In other words, climate change is evolving from a scientific and public policy issue to a business concern. “Until recently, the impact of climate change on the deal market was barely on the radar of most businesses,” PricewaterhouseCoopers said in the report released Tuesday. “However, national policy action on greenhouse gas emissions is requiring companies in virtually every industry to think about the impacts on energy and climate policies on their business.”
That’s good news for those developing and selling products to help businesses go green and comply with ever-changing energy and climate regulations. And PricewaterhouseCoopers expects climate change to become increasingly important to investors and to companies’ valuations.

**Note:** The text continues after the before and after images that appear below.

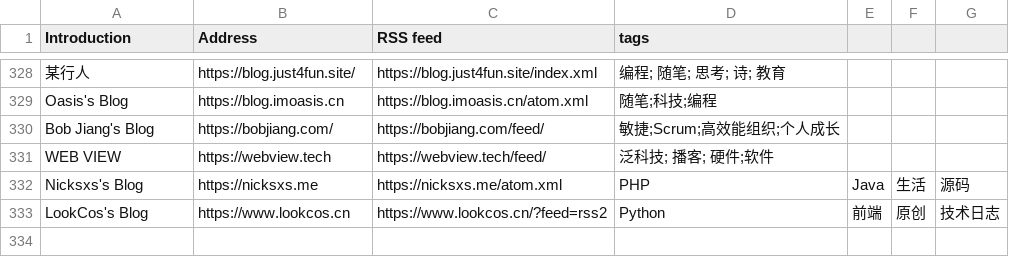
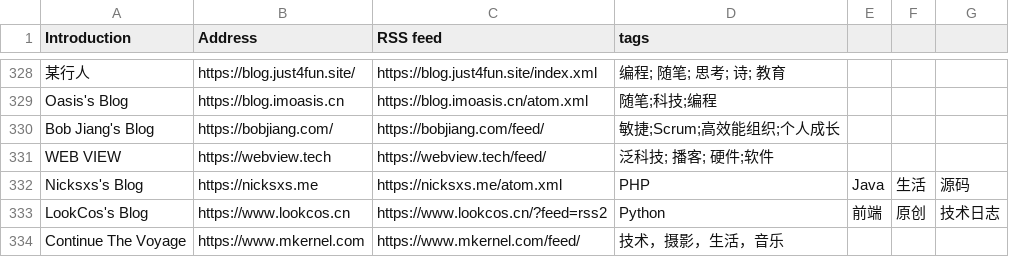
Before and after one commit to shidenggui/bloghub, a CSV file: backend/assets/blogs-original.csv, drawn as a sheet; only a part is shown, gaps mark what is left out; the diff names each change by its address in the sheet, - before the commit and + after, or states it on an @@ line.

Commit message:
:star:(blogs) add more blog
close #5

```diff
--- a/backend/assets/blogs-original.csv
+++ b/backend/assets/blogs-original.csv
+row 334: Continue The Voyage | https://www.mkernel.com | https://www.mkernel.com/feed/ | 技术，摄影，生活，音乐
```
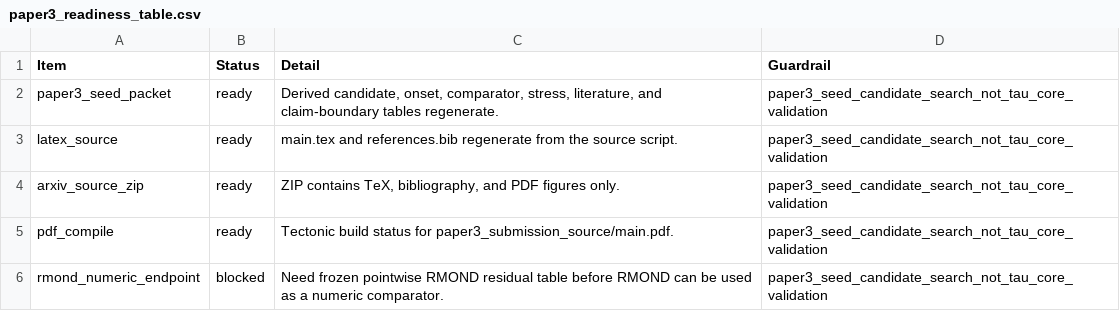
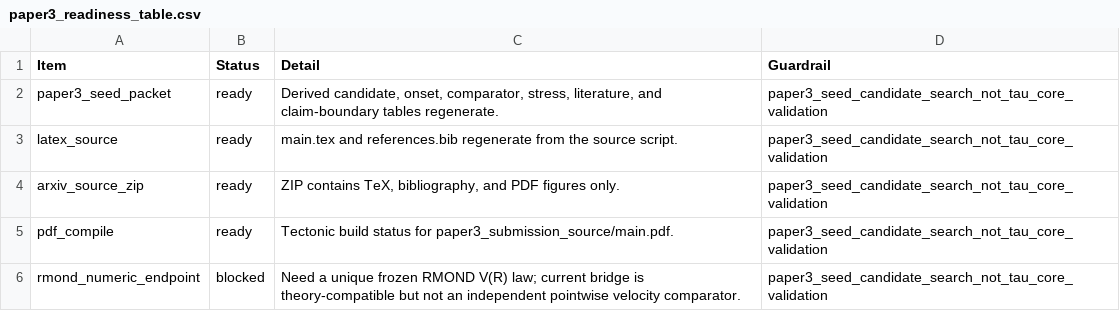
Before and after one commit to tau-core-research/sparc-residual-disturbance-paper3, a CSV file: studies/sparc_taucore_residual_signal_v01/packet_v01_seed/paper3_readiness_table.csv, drawn as a sheet.

```diff
--- a/studies/sparc_taucore_residual_signal_v01/packet_v01_seed/paper3_readiness_table.csv
+++ b/studies/sparc_taucore_residual_signal_v01/packet_v01_seed/paper3_readiness_table.csv
@@ -5,2 +5,2 @@ arxiv_source_zip,ready,"ZIP contains TeX, bibliography, and PDF figures only.",p
 pdf_compile,ready,Tectonic build status for paper3_submission_source/main.pdf.,paper3_seed_candidate_search_not_tau_core_validation
-rmond_numeric_endpoint,blocked,Need frozen pointwise RMOND residual table before RMOND can be used as a numeric comparator.,paper3_seed_candidate_search_not_tau_core_validation
+rmond_numeric_endpoint,blocked,Need a unique frozen RMOND V(R) law; current bridge is theory-compatible but not an independent pointwise velocity comparator.,paper3_seed_candidate_search_not_tau_core_validation
```
Also changed, not shown: studies/sparc_taucore_residual_signal_v01/packet_v01_seed/paper3_model_comparator_status.csv, 18 other files.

In the report, the firm recommends that companies prepare for higher energy costs and consider their climate-change-related risks, including any greenhouse gas emissions that might end up costing money in the event of a federal carbon cap-and-trade program or other carbon legislation. “Regardless of the ultimate policy design, the fact remains: When greenhouse gases are regulated at the federal level, the cost of carbon will have a measurable impact on business transactions,” the report states. “In this context, companies can no longer sit on the sidelines of the climate-change discussion.”
Companies should also get ready to disclose their climate-change risks to investors, the report suggests. Nearly half of the businesses on Standard & Poor’s 500 index already are reporting greenhouse-gas emissions to their investors in some way, and a number of investors, state officials and environmental groups have petitioned the Securities and Exchange Commission to require public companies to disclose their financial risks from climate change. But companies are far from ready to adequately meet reporting requirements; according to another report from the not-for-profit Investor Responsibility Research Center Institute and research company Trucost, a good 66 percent of companies on the S&P 500 do not publish adequate data on direct greenhouse gas emissions from operations and “could therefore be unprepared for mandatory reporting requirements.”
Climate change is likely to gain more weight in evaluating acquisitions, too, especially in heavy-emitting industries such as power generation, chemicals, industrial products and automobile manufacturing. In fact, it already is playing a role in mergers. PricewaterhouseCoopers pointed to German power company E.ON‘s (s EOAN) purchase of wind developer Airtricity‘s U.S. assets for $1.4 billion in 2007, as well as Porsche‘s (s PSHG) decision to take the majority stake in Volkswagen (s VOW) last year to help it develop more efficient vehicles (and offset its higher-emission vehicles with the more efficient VW line).
Overall, companies that develop “sound” climate-change strategies and reporting capabilities stand to gain the most, the report says. Of course, if the evolution occurs as Pricewaterhouse Coopers predicts, cleantech companies that can help other businesses do this will also benefit.